[PROBLEM STATEMENT] For the entries below, report every line that includes the word "components".

[TASK DATA]
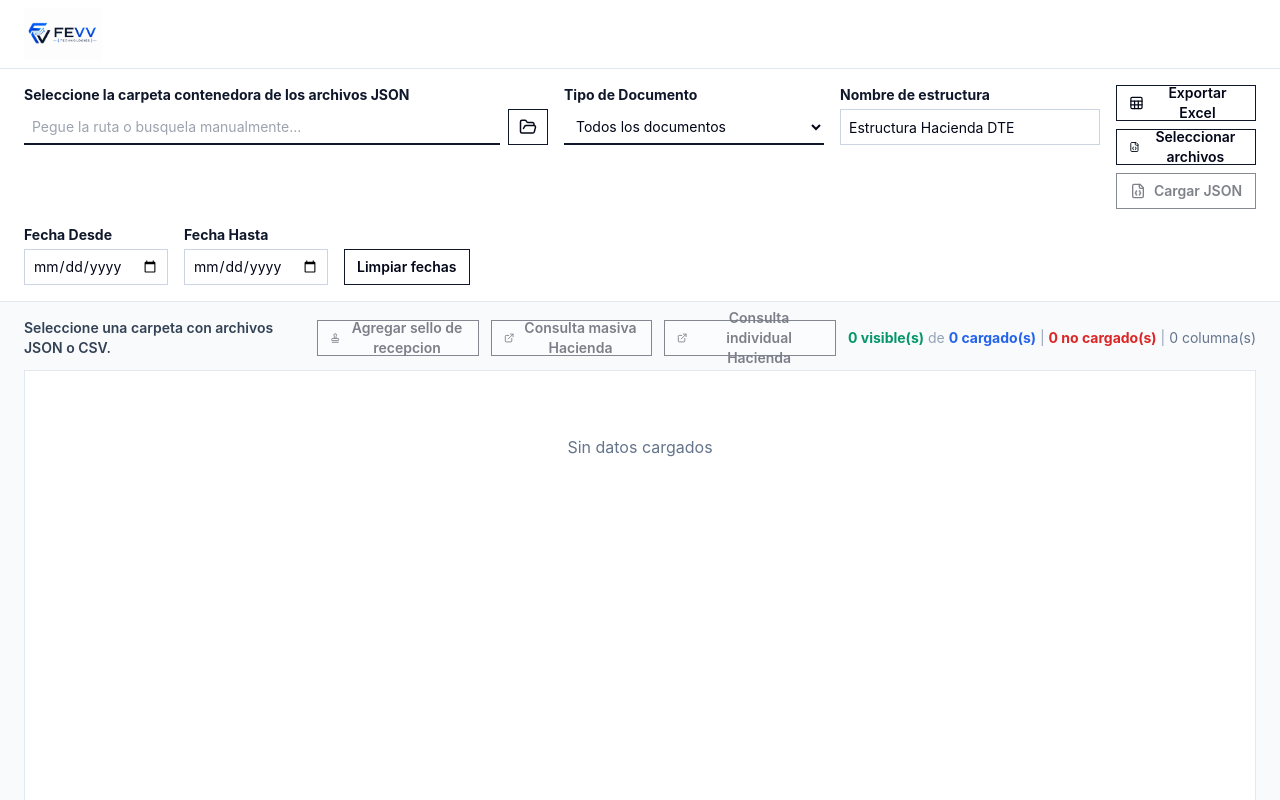
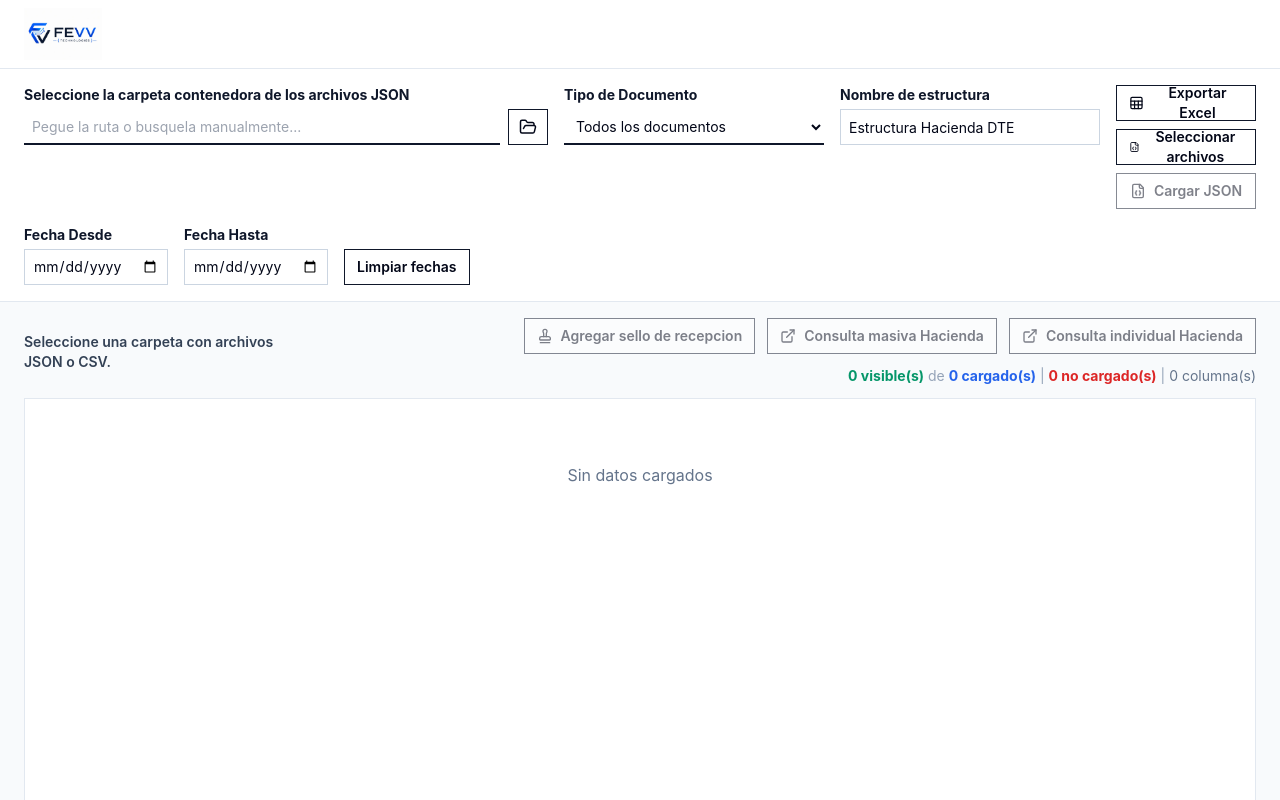
Before and after one commit to Fran-web-dev/lectorJson, a React (Vite) app: page / in a window 1280 px wide. Shown: the top 800 px of the page. Built offline with nearby package versions, Linux system fonts and the light colour scheme.

Commit message:
Optimiza arranque y resumen DTE

```diff
--- a/src/App.jsx
+++ b/src/App.jsx
@@ -5,9 +5,8 @@ import { FilterPanel } from './components/FilterPanel.jsx';
 import { SplashScreen } from './components/SplashScreen.jsx';
 import { StatusBar } from './components/StatusBar.jsx';
 import { useDteActions } from './hooks/useDteActions.js';
-import { LOCAL_GENERATION_CODE_COLUMN } from './lib/dteStructures.js';
-import { extractRows } from './lib/extractor.js';
 
+const LOCAL_GENERATION_CODE_COLUMN = 'Codigo de generacion local';
 const VirtualDataTable = lazy(() => import('./components/VirtualDataTable.jsx').then((module) => ({
   default: module.VirtualDataTable
 })));
@@ -40,15 +39,31 @@ export default function App() {
   const [selectedRow, setSelectedRow] = useState(null);
   const [status, setStatus] = useState('Seleccione una carpeta con archivos JSON o CSV.');
   const [loading, setLoading] = useState(false);
+  const [rows, setRows] = useState([]);
 
   useEffect(() => {
     const timer = window.setTimeout(() => setShowSplash(false), 1100);
     return () => window.clearTimeout(timer);
   }, []);
-  const rows = useMemo(
-    () => markDuplicateRows(extractRows(documents, { typeCode, fromDate, toDate })),
-    [documents, typeCode, fromDate, toDate]
-  );
+  useEffect(() => {
+    let cancelled = false;
+    if (!documents.length) {
+      setRows([]);
+      return () => {
+        cancelled = true;
+      };
+    }
+
+    import('./lib/extractor.js').then(({ extractRows }) => {
+      if (!cancelled) {
+        setRows(markDuplicateRows(extractRows(documents, { typeCode, fromDate, toDate })));
+      }
+    });
+
+    return () => {
+      cancelled = true;
+    };
+  }, [documents, typeCode, fromDate, toDate]);
 
   const columns = useMemo(
     () => orderColumns(Object.keys(rows[0] || {}).filter((key) => !key.startsWith('__'))),
@@ -58,6 +73,11 @@ export default function App() {
   const filteredRows = useMemo(
     () => applyColumnFilters(rows, columnFilters),
     [rows, columnFilters]
+  );
+
+  const dteSummary = useMemo(
+    () => typeCode === 'all' ? summarizeDteTypes(filteredRows) : [],
+    [filteredRows, typeCode]
   );
 
   const { exportExcel, reloadFolder, selectFiles, selectFolder } = useDteActions({
@@ -237,6 +257,7 @@ export default function App() {
       <section className="px-6 py-4">
         <StatusBar
           columnCount={columns.length}
+          dteSummary={dteSummary}
           loadedCount={documents.length}
           loading={loading}
           onFillReceptionStamps={fillMissingReceptionStamps}
@@ -356,6 +377,19 @@ function applyColumnFilters(rows, filters) {
   )));
 }
 
+function summarizeDteTypes(rows) {
+  const counts = new Map();
+  for (const row of rows) {
+    const code = String(row['Tipo DTE'] || '').trim().padStart(2, '0');
+    if (!code || code === '00') continue;
+    counts.set(code, (counts.get(code) || 0) + 1);
+  }
+
+  return Array.from(counts.entries())
+    .sort(([firstCode], [secondCode]) => firstCode.localeCompare(secondCode, 'es'))
+    .map(([code, count]) => ({ code, count }));
+}
+
 function normalizeDuplicateKey(value) {
   return String(value || '').trim().toUpperCase();
 }
--- a/src/components/FilterPanel.jsx
+++ b/src/components/FilterPanel.jsx
@@ -1,5 +1,5 @@
 import { FileJson, FolderOpen, Sheet } from 'lucide-react';
-import { DTE_TYPES } from '../lib/dteStructures.js';
+import { DTE_TYPES } from '../lib/dteTypes.js';
 
 export function FilterPanel({
   folder,
--- a/src/components/StatusBar.jsx
+++ b/src/components/StatusBar.jsx
@@ -2,6 +2,7 @@ import { ExternalLink, Loader2, Stamp } from 'lucide-react';
 
 export function StatusBar({
   columnCount,
+  dteSummary,
   loadedCount,
   loading,
   onFillReceptionStamps,
@@ -16,12 +17,13 @@ export function StatusBar({
   const notLoadedCount = Math.max((totalFileCount || loadedCount) - loadedCount, 0);
 
   return (
-    <div className="mb-3 flex items-center justify-between gap-4">
+    <div className="mb-3 space-y-2">
+      <div className="flex items-center justify-between gap-4">
         <p className="text-sm font-semibold text-slate-700">
           {loading ? <Loader2 className="mr-2 inline animate-spin" size={16} /> : null}
           {status}
         </p>
-      <div className="flex items-center gap-3">
+        <div className="flex flex-wrap items-center justify-end gap-3">
           <button
             className="actionButton"
             disabled={loading || !rowCount}
@@ -60,5 +62,16 @@ export function StatusBar({
           </p>
         </div>
       </div>
+      {dteSummary?.length ? (
+        <div className="flex flex-wrap items-center gap-2 border border-slate-200 bg-white px-3 py-2 text-sm">
+          <span className="font-bold text-slate-600">Resumen por tipo:</span>
+          {dteSummary.map((item) => (
+            <span className="rounded-sm border border-blue-200 bg-blue-50 px-2 py-1 font-bold text-blue-700" key={item.code}>
+              DTE-{item.code}: {item.count}
+            </span>
+          ))}
+        </div>
+      ) : null}
+    </div>
   );
 }
--- /dev/null
+++ b/src/lib/dteTypes.js
@@ -0,0 +1,13 @@
+export const DTE_TYPES = [
+  { code: '01', label: 'Factura de Consumidor Final' },
+  { code: '03', label: 'Comprobante Credito Fiscal' },
+  { code: '04', label: 'Nota de Remision' },
+  { code: '05', label: 'Nota de Credito' },
+  { code: '06', label: 'Nota de Debito' },
+  { code: '07', label: 'Comprobante de Retencion' },
+  { code: '08', label: 'Comprobante de Liquidacion' },
+  { code: '09', label: 'Documento Contable de Liquidacion' },
+  { code: '11', label: 'Facturas de Exportacion' },
+  { code: '14', label: 'Factura Sujeto Excluido' },
+  { code: '15', label: 'Comprobante de donacion' }
+];
```
Also changed, not shown: src/lib/dteStructures.js. Lines whose indentation alone changed are shown as unchanged.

[EXERCISE RESPONSE]
@@ -5,9 +5,8 @@ import { FilterPanel } from './components/FilterPanel.jsx';
 import { SplashScreen } from './components/SplashScreen.jsx';
 import { StatusBar } from './components/StatusBar.jsx';
 const VirtualDataTable = lazy(() => import('./components/VirtualDataTable.jsx').then((module) => ({
--- a/src/components/FilterPanel.jsx
+++ b/src/components/FilterPanel.jsx
--- a/src/components/StatusBar.jsx
+++ b/src/components/StatusBar.jsx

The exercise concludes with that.